She arrived in Corner Brook the morning after and was on a plane that Friday afternoon, en route to be with her son. She spent the next 2 1/2 weeks with him at the hospital.

She returned to Corner Brook recently and will be going back to St. John’s next week. Her mother has been with Marcel in the meantime.

Since being out of the medically induced coma, Janes said Marcel has shown signs of agitation, during which there is some movement on his right side.

Even the smallest of movements on that side of his body give the family some hope the worst-case scenario might not play out for him.

“We’re holding up pretty good,” said Janes. “When we find out some information — if he moved his right hand or his finger a little bit — that’s a little movement and we get excited at hearing that.”

The family has received a lot of support from friends and even people they don’t know. In addition to neighbourhood fundraisers held in the Corner Brook area since the accident, a woman in Alberta donated money to help offset the family’s cost of travelling to and from St. John’s.

“She is a friend’s aunt and I have never met her,” said Janes. “She just said we needed this kind of support at this time.”

For now, Janes is preparing to spend Christmas with her son at the hospital in St. John’s.

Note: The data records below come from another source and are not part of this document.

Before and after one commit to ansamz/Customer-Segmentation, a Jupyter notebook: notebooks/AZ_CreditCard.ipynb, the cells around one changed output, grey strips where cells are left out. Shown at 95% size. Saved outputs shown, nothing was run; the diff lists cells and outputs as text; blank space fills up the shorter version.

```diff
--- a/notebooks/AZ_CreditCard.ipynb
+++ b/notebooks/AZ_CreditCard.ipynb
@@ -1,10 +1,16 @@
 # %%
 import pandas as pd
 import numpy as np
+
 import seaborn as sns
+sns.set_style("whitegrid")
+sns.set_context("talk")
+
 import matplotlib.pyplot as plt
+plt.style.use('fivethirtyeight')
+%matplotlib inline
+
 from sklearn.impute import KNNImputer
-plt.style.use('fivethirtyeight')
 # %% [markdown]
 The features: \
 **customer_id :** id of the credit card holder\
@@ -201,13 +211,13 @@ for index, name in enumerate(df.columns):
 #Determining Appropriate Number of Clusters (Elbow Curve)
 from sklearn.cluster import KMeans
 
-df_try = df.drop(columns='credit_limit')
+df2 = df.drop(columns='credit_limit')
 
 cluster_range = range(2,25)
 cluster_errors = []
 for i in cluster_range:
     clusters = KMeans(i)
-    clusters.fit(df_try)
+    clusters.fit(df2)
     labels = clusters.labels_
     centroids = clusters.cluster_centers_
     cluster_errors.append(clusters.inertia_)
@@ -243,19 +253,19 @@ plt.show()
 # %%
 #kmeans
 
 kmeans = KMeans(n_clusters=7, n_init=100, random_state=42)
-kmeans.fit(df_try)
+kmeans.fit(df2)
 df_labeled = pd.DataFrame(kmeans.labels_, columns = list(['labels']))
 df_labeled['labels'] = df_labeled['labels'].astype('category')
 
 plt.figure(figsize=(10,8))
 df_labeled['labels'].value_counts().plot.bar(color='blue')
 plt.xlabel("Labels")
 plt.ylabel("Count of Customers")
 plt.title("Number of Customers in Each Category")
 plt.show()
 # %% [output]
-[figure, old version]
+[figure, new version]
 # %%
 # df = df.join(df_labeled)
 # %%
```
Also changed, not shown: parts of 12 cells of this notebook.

“Our Christmas gift will be that he can open his eyes and see things,” she said. “Other than that, we will deal with it day by day.”

The Western Star